Start of Data for review
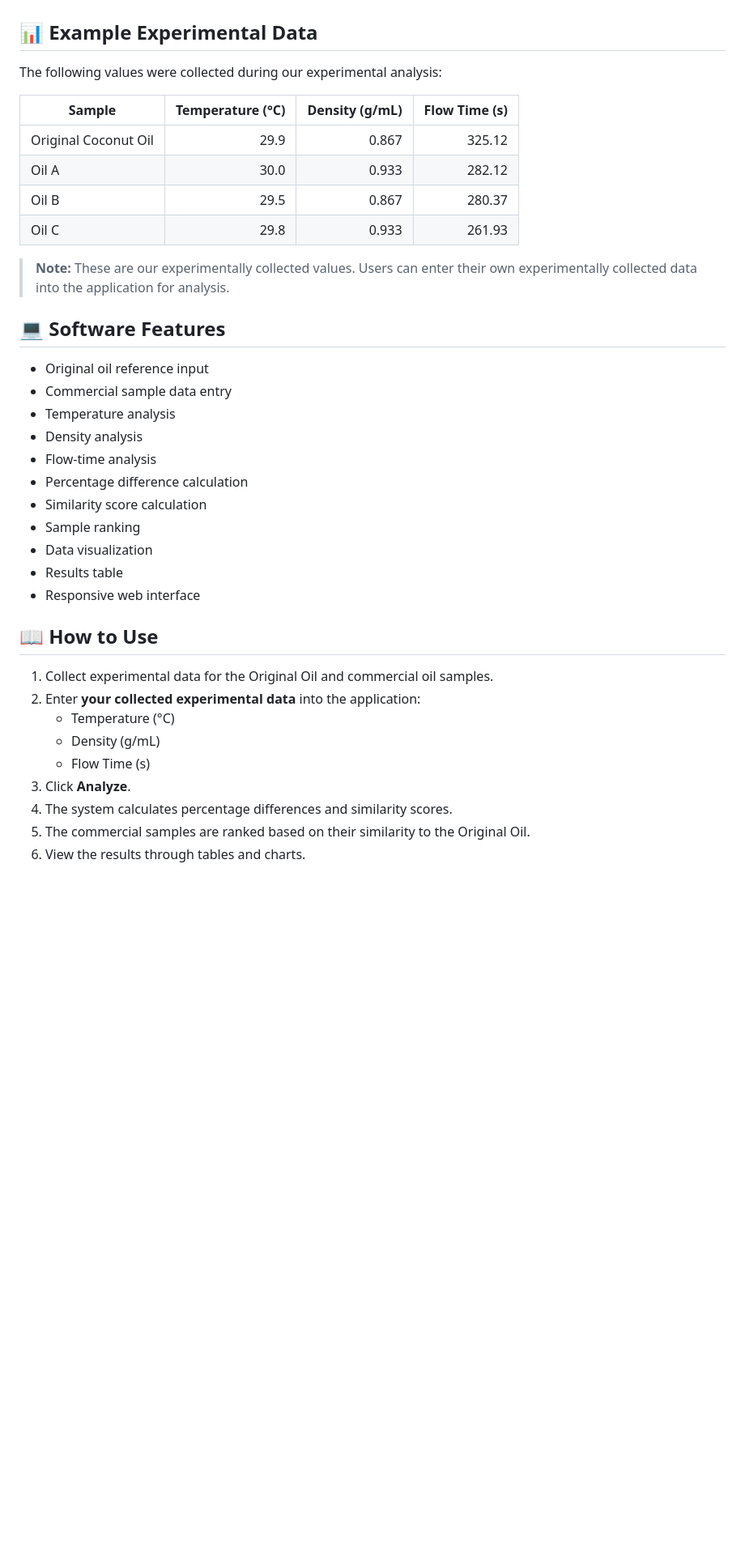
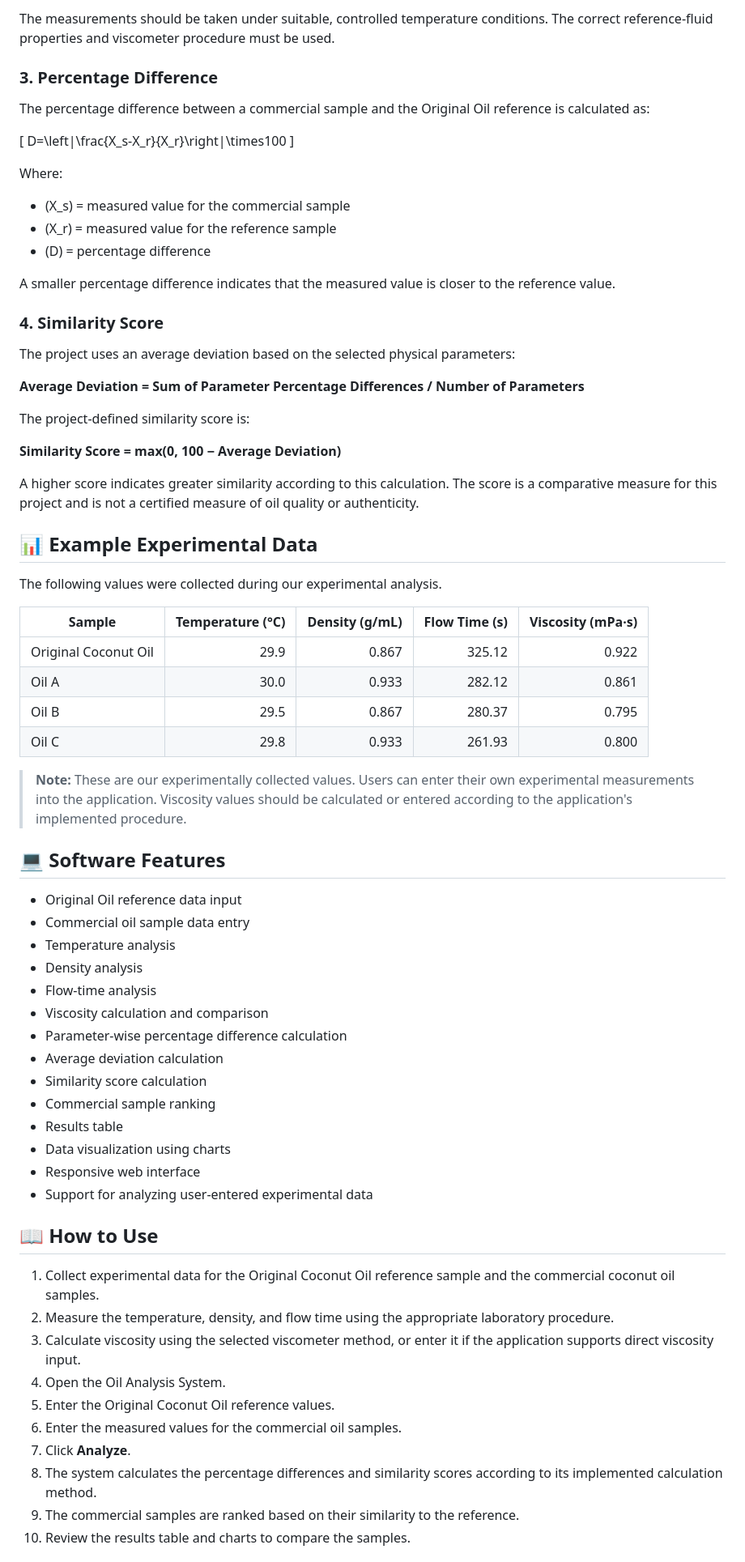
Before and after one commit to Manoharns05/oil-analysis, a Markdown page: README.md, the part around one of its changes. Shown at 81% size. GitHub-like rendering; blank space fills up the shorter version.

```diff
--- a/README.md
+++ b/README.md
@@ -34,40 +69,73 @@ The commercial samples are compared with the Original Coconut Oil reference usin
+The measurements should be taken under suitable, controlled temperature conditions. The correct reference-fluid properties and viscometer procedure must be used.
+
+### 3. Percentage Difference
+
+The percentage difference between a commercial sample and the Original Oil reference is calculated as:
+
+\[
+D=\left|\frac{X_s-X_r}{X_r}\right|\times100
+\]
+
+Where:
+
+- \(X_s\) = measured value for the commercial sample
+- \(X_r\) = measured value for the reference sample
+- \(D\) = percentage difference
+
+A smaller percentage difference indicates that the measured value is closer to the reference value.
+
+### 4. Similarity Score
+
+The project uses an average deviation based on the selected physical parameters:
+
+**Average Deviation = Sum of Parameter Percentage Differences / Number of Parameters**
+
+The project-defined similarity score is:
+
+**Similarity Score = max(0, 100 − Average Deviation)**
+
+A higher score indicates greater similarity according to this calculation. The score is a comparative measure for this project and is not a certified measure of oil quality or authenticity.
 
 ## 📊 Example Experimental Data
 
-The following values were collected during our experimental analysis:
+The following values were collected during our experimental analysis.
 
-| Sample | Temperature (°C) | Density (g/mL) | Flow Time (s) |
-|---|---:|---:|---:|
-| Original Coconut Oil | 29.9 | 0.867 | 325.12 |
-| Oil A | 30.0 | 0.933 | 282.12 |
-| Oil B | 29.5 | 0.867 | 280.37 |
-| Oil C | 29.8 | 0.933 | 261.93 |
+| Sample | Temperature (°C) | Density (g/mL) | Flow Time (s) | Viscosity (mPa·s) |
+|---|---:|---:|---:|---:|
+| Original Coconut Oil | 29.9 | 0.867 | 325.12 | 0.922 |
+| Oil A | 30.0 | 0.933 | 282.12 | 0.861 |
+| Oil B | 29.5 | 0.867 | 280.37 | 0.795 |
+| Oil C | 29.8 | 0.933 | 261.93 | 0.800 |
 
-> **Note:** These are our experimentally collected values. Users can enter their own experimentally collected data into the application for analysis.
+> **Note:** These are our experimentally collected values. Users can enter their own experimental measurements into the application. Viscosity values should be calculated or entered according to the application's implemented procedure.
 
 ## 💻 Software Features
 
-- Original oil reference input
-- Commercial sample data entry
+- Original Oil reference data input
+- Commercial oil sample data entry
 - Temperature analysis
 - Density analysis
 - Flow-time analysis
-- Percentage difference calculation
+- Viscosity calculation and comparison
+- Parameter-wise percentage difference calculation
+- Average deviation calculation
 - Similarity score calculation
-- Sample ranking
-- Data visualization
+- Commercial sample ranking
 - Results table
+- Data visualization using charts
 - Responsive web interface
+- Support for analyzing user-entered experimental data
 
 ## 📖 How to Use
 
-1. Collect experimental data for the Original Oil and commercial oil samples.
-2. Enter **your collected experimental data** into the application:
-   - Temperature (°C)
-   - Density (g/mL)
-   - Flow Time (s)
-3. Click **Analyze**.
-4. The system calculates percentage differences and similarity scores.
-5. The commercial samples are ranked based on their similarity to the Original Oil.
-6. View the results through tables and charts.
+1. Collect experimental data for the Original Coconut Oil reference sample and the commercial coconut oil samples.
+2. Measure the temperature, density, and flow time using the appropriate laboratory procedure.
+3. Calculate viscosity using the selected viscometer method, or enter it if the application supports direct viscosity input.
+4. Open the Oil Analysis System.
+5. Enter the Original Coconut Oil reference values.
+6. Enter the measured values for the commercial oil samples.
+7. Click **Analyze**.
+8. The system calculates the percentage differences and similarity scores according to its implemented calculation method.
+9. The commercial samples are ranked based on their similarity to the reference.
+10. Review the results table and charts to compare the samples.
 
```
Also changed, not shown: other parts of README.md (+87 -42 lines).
End of Data for review
Exercise objective: Your response should contain each line of the entries above that holds the string "reference".

Response for this exercise:
@@ -34,40 +69,73 @@ The commercial samples are compared with the Original Coconut Oil reference usin
+The measurements should be taken under suitable, controlled temperature conditions. The correct reference-fluid properties and viscometer procedure must be used.
+The percentage difference between a commercial sample and the Original Oil reference is calculated as:
+- \(X_r\) = measured value for the reference sample
+A smaller percentage difference indicates that the measured value is closer to the reference value.
-- Original oil reference input
+- Original Oil reference data input
+1. Collect experimental data for the Original Coconut Oil reference sample and the commercial coconut oil samples.
+5. Enter the Original Coconut Oil reference values.
+9. The commercial samples are ranked based on their similarity to the reference.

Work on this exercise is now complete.